Vsora envisioned a development environment that unifies the two DSP teams into the algorithmic team, giving them the tools to fine tune the algorithms until ready to be deployed in the SoC. They can perform “what-if”analysis, try different configurations, size each core for performance, power, orarea, generate multiple version of the DSP and compare them without implementing the actual hardware. Once pleased with the results, they forward the MSP to the SOC hardware and software development teams. The approach eliminates the detrimental iterations and accelerates the development schedule by few months.


As a cheery-on-the-cake, the team is also setting up the VSORA MSP development environment on the Amazon Web Services FPGA (AWS-F1) cloud. Engineers will be able to access the VSORA development environment and fine tune their algorithms while mapping it directly to the DSP. They will be able to reduce the simulation time of the implemented DSP by factor of 10s compared to simulation of the algorithmic model running on a PC, and eliminate the risk that abstract and implemented models may differ. Signal processing engineers will be able to define and implement their algorithms and verify them on a “prototyping-like”platform within minutes. This leads to better system/cost optimization at the early stage of the project and avoid significant upfront investments to setup a traditional development environment.

The upcoming 5G standard, heavily reliant on DSP technology, is posing new and steep challenges to the engineering community,stressing the traditional DSP development flow.

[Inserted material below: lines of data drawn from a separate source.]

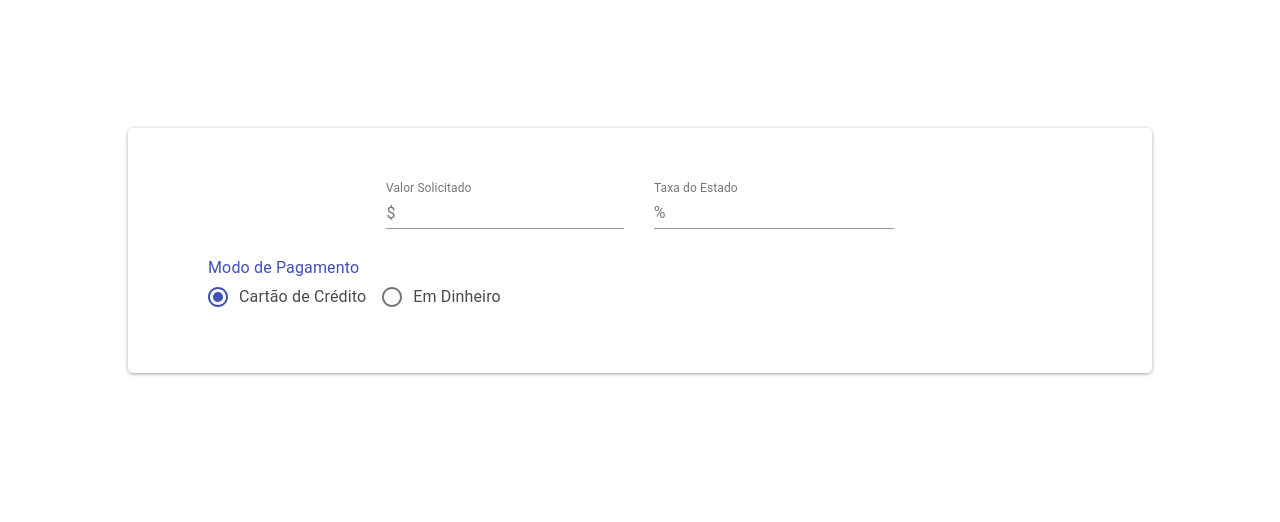
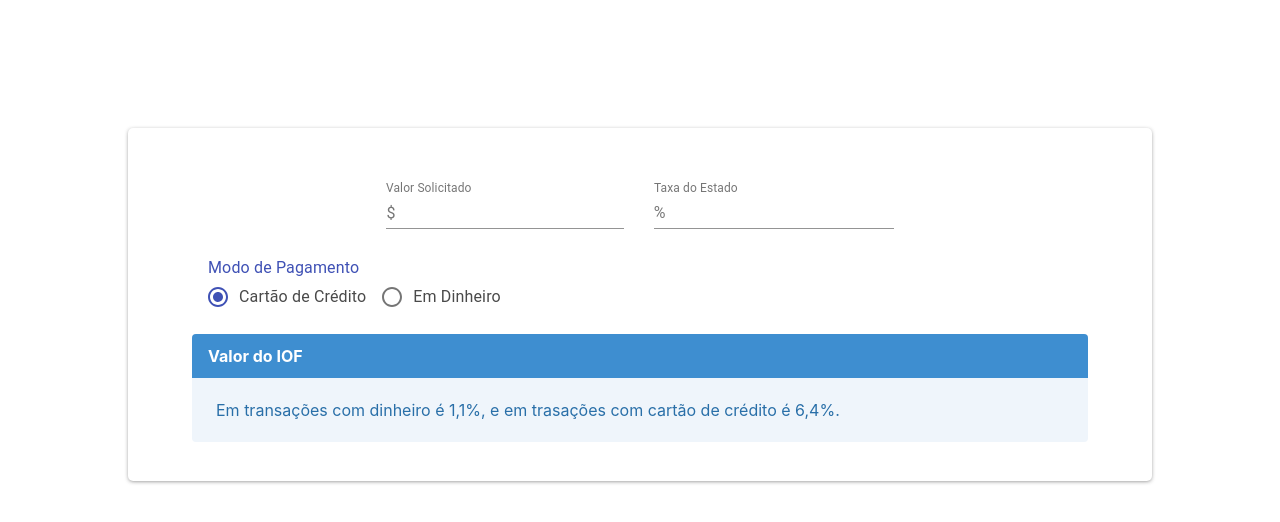
Before and after one commit to talitastravassos/dollar-to-real, a React (Create React App) app: page / in a window 1280 px wide. Both pictures are taken after a click on the label "Cartão de Crédito". Shown: the top 522 px of the page. Built offline with nearby package versions, Linux system fonts and the light colour scheme; no server answers.

Commit message:
feat: added message with info about IOF

```diff
--- a/src/App.scss
+++ b/src/App.scss
@@ -32,3 +32,4 @@
 @import "../node_modules/bulma/sass/components/navbar.sass";
 @import "../node_modules/bulma/sass/layout/hero.sass";
 @import "../node_modules/bulma/sass/layout/section.sass";
+@import "../node_modules/bulma/sass/components/message.sass";
--- a/src/views/Home/components/Painel/index.tsx
+++ b/src/views/Home/components/Painel/index.tsx
@@ -12,7 +12,7 @@ import {
 export default function Painel() {
   const {
     action: { paymentInCash, paymentInCredit, setDataToConvert },
-    state: { currencyRate }
+    state: { currencyRate, paymentMode }
   } = React.useContext(CurrencyContext);
 
   const [data, setData] = React.useState<DataToProcess>(initialValues);
@@ -75,6 +75,19 @@ export default function Painel() {
           ]}
           selectedOption={paymentSelected}
         />
+        {paymentMode !== "" ? (
+          <article className="message is-info">
+            <div className="message-header">
+              <p>Valor do IOF</p>
+            </div>
+            <div className="message-body">
+              Em transações com dinheiro é 1,1%, e em trasações com cartão de
+              crédito é 6,4%.
+            </div>
+          </article>
+        ) : (
+          ""
+        )}
       </div>
       {currencyRate.bid ? (
         <div className={styles.info_container}>
--- a/src/views/Home/components/Painel/styles.module.scss
+++ b/src/views/Home/components/Painel/styles.module.scss
@@ -11,6 +11,7 @@
   display: flex;
   flex-direction: row;
   justify-content: center;
+  flex-wrap: wrap;
 }
 
 .info_container {
```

The adoption of millimeter waves, MIMO, and other advanced technologies requires lots of processing power,creating a golden opportunity for the VSORA approach.

Recently VSORA closed their first round of funding from Omnes Capital, Partech Ventures, and few Angel Investors.Definitely, there must be something unique in the DNA of the French engineering community.

Share this post via:


One Reply to “DSP SoC a la Française”

You must register or log in to view/post comments.